TASK OBJECTIVE:
How many of the lines below hold the word "after"? Answer only with the number.

** PROVIDED MATERIAL follows **

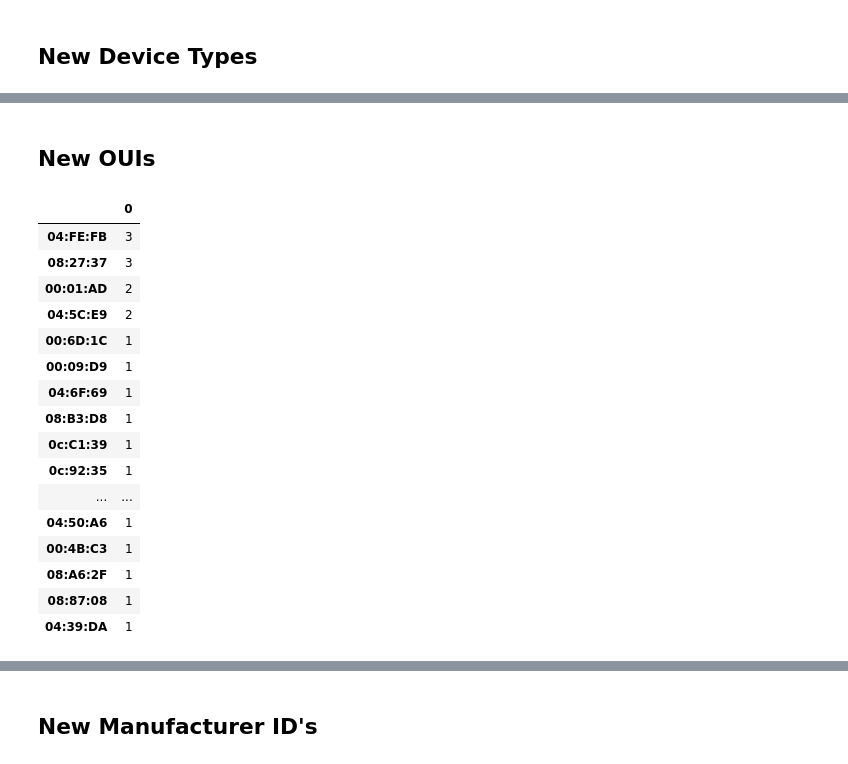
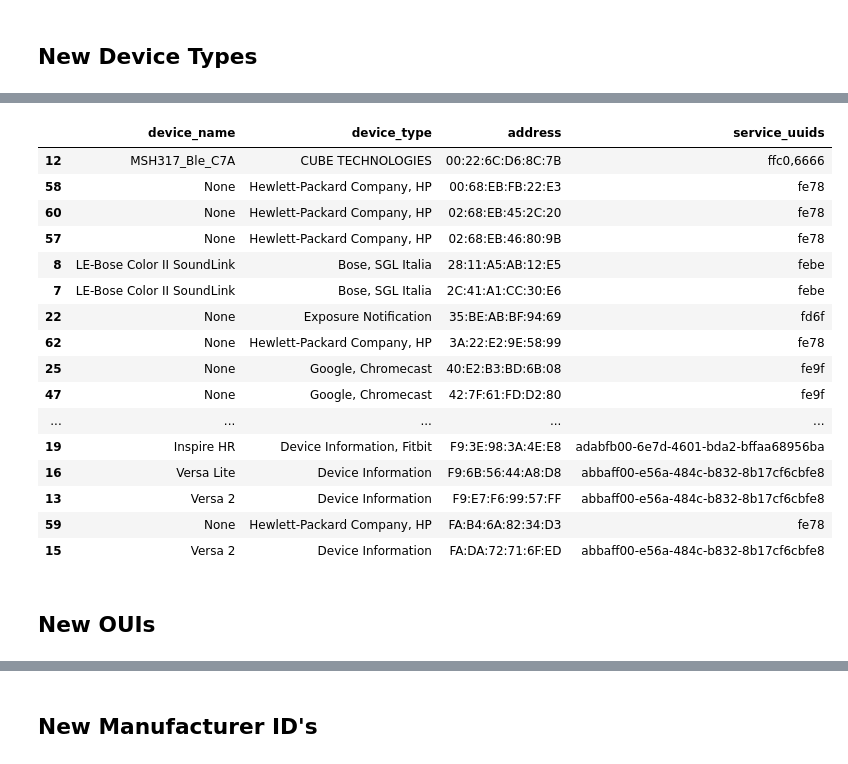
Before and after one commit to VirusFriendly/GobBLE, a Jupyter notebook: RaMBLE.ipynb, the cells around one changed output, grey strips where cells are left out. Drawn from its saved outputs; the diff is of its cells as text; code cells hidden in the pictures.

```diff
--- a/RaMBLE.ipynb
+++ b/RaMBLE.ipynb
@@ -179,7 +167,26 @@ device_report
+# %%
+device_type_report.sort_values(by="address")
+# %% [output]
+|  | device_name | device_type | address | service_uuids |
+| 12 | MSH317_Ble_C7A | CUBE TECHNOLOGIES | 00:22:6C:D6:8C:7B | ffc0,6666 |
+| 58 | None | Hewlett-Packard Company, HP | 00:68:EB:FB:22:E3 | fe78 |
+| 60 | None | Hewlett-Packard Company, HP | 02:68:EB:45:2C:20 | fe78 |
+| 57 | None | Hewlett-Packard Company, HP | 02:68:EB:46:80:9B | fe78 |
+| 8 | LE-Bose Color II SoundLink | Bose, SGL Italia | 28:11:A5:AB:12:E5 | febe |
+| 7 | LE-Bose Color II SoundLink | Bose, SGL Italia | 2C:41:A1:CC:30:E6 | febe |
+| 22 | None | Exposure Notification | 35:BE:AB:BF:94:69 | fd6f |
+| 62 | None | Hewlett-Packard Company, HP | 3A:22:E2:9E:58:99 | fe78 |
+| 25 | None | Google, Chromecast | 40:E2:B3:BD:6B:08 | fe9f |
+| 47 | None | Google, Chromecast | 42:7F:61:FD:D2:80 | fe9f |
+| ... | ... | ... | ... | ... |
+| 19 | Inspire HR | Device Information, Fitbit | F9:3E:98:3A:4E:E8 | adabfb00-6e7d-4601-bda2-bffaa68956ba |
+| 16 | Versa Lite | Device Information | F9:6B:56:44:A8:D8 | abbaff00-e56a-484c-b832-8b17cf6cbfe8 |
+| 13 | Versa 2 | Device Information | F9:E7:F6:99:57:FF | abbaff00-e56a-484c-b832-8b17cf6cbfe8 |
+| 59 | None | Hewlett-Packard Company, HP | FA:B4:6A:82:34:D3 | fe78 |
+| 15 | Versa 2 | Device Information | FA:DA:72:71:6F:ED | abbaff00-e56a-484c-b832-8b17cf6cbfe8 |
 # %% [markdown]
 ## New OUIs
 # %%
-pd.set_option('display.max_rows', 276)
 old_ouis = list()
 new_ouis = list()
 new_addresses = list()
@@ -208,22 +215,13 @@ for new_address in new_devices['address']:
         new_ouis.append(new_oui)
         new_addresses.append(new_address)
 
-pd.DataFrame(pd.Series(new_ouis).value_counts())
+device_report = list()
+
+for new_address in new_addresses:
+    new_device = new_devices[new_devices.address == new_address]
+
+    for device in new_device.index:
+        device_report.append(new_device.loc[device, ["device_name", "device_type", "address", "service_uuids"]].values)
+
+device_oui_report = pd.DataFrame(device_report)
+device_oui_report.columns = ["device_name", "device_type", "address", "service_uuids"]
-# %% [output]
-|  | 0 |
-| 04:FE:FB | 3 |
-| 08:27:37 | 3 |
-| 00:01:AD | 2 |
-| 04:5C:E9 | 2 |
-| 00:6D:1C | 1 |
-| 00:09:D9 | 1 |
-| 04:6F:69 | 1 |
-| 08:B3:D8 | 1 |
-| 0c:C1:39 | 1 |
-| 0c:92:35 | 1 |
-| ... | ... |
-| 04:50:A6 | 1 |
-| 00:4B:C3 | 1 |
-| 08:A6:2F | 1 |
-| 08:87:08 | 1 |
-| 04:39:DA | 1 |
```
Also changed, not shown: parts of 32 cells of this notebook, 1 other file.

** End of PROVIDED MATERIAL **
** PROVIDED MATERIAL follows **

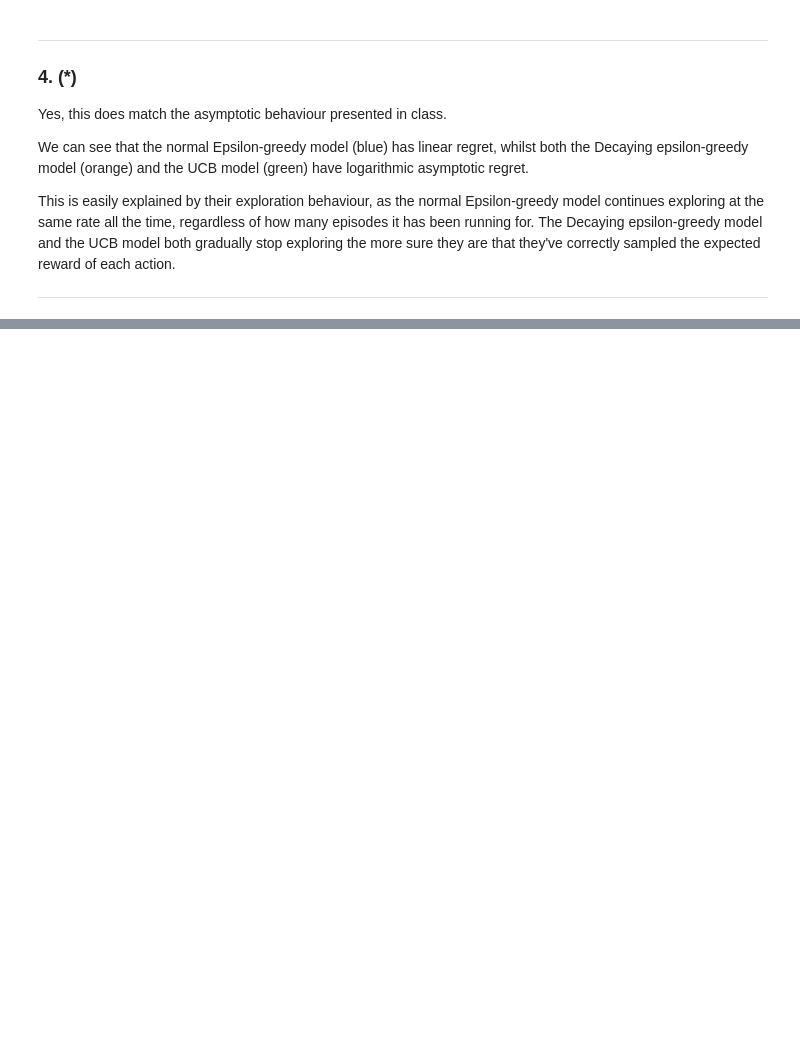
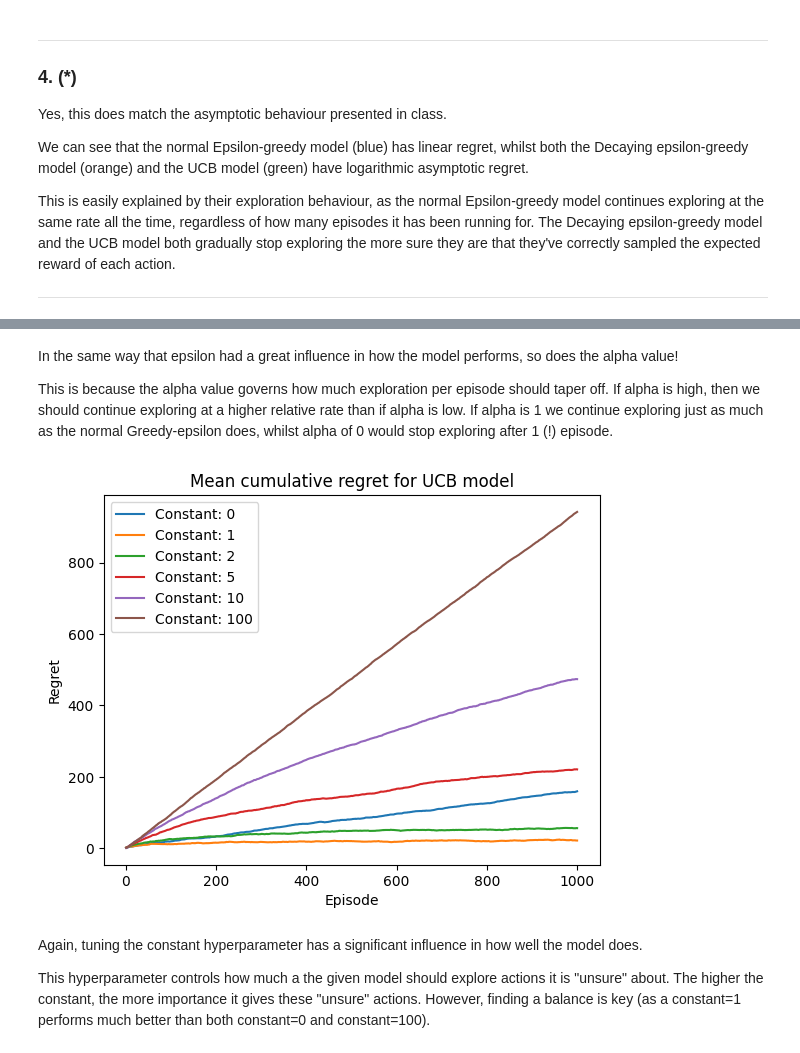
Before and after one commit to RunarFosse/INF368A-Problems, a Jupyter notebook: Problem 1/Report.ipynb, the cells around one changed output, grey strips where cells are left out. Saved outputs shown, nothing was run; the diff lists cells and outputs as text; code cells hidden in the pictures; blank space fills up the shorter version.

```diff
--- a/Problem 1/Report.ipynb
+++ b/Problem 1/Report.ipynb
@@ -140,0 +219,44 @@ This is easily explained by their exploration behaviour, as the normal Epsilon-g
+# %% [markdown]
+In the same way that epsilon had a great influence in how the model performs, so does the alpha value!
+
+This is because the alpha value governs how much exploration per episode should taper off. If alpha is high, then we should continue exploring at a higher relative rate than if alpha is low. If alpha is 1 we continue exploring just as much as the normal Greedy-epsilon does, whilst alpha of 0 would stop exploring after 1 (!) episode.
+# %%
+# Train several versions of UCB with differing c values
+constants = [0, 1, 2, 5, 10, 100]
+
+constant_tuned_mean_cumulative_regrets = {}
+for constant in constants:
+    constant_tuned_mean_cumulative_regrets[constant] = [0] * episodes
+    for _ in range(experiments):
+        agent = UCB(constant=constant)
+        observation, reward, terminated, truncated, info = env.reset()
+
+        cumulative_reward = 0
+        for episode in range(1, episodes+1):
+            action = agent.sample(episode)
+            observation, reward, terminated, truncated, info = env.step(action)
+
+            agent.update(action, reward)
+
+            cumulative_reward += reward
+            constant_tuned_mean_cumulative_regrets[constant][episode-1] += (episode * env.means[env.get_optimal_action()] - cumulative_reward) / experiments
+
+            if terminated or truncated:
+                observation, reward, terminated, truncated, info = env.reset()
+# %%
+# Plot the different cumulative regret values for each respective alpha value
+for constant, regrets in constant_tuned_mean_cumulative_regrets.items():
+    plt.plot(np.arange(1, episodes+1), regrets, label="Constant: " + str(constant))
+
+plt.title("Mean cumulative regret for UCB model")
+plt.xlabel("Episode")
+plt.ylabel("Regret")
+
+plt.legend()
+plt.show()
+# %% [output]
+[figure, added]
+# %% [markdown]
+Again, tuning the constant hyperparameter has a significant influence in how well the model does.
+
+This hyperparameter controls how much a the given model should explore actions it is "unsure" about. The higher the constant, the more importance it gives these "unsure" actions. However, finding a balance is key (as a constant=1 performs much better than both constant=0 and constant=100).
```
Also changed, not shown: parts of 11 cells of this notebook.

** End of PROVIDED MATERIAL **
** PROVIDED MATERIAL follows **

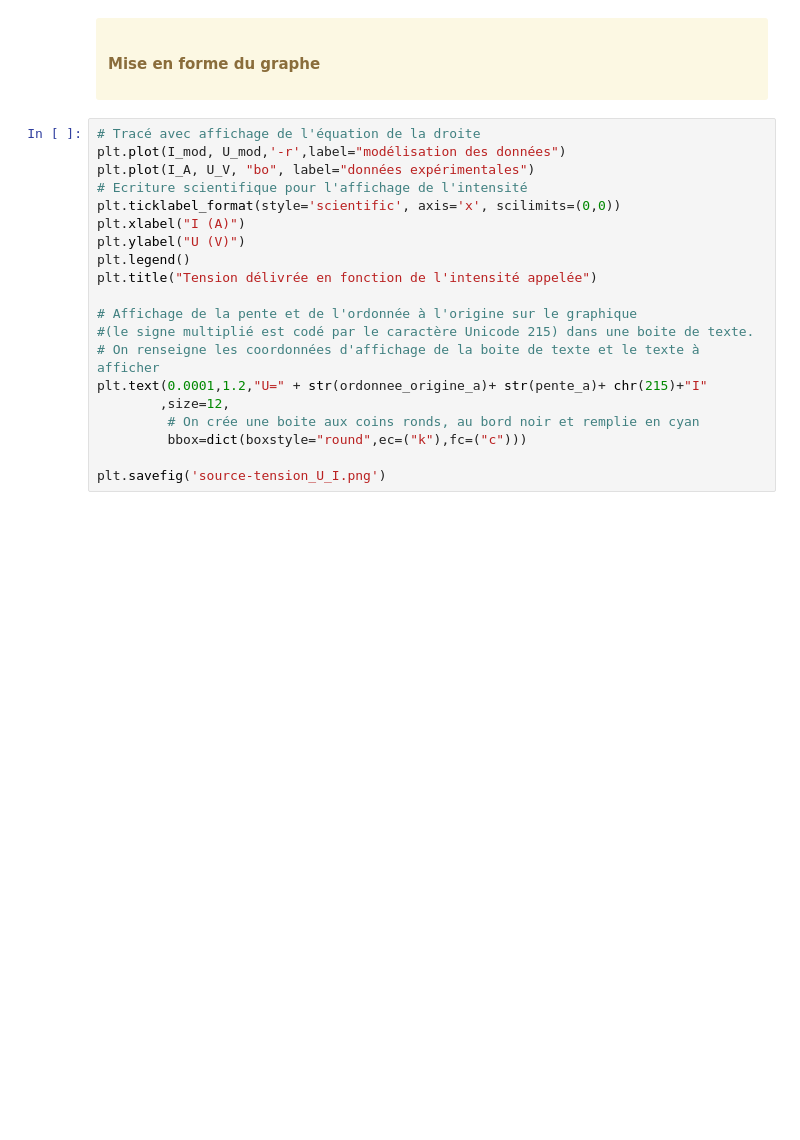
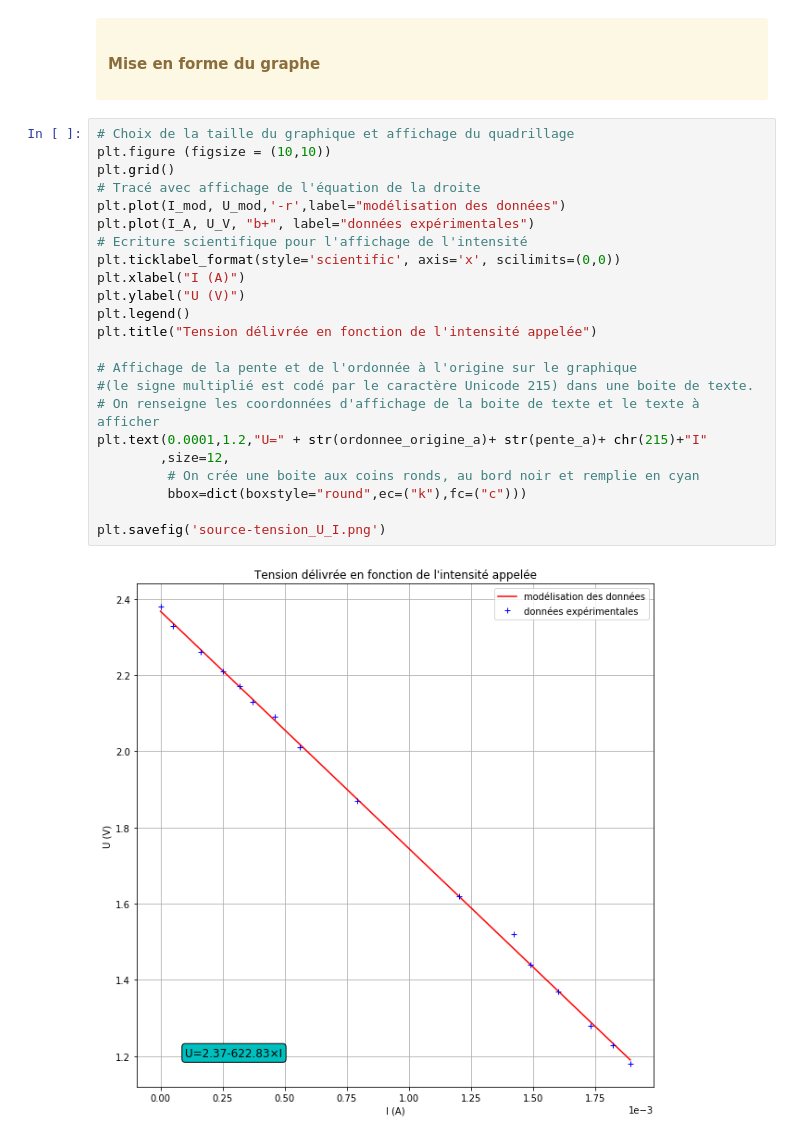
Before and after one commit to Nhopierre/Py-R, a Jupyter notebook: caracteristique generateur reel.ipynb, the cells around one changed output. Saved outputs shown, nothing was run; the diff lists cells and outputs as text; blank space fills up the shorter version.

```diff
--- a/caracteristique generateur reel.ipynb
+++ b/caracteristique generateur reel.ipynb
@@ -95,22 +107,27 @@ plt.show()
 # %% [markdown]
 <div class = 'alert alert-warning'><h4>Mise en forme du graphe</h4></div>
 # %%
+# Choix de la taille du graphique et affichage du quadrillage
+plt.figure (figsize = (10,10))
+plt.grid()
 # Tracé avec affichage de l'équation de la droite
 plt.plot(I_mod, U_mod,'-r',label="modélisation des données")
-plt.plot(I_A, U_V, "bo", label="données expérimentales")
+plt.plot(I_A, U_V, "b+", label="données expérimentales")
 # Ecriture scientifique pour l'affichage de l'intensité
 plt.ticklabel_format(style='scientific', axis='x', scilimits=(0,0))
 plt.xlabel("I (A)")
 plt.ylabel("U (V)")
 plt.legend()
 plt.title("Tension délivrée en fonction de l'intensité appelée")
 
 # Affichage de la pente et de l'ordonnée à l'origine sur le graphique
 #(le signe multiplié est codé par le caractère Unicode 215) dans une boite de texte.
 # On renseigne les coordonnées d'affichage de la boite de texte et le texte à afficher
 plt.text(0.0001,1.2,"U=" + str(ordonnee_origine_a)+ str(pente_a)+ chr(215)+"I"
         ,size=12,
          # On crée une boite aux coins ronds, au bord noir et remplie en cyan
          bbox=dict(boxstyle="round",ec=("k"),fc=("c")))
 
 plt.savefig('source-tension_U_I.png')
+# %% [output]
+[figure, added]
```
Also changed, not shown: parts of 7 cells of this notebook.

** End of PROVIDED MATERIAL **

SOLVED PROBLEM:
4